Exercise input section start
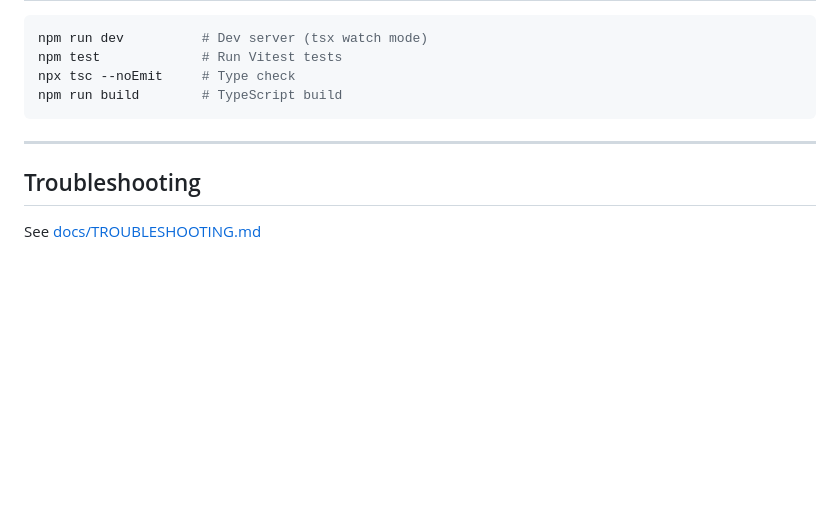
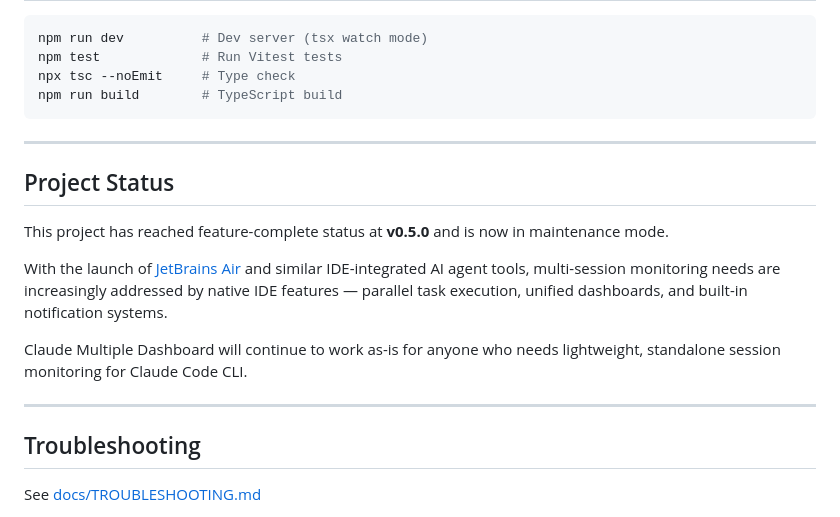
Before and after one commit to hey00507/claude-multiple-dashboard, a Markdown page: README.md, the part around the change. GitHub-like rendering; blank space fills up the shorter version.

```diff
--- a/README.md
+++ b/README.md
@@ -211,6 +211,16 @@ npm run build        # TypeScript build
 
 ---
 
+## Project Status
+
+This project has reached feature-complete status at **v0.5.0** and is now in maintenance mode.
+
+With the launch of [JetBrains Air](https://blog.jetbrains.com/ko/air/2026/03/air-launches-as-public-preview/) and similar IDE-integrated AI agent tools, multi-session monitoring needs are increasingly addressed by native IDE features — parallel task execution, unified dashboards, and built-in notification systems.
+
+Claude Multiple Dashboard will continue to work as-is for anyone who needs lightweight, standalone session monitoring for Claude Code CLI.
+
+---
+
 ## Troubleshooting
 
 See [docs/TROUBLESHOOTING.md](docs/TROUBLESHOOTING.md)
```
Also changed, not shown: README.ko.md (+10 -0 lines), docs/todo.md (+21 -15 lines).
Exercise input section end
## Exercise objective:
Filter the entries by the string "README" and copy each matching line.

## Task answer:
Before and after one commit to hey00507/claude-multiple-dashboard, a Markdown page: README.md, the part around the change. GitHub-like rendering; blank space fills up the shorter version.
--- a/README.md
+++ b/README.md
Also changed, not shown: README.ko.md (+10 -0 lines), docs/todo.md (+21 -15 lines).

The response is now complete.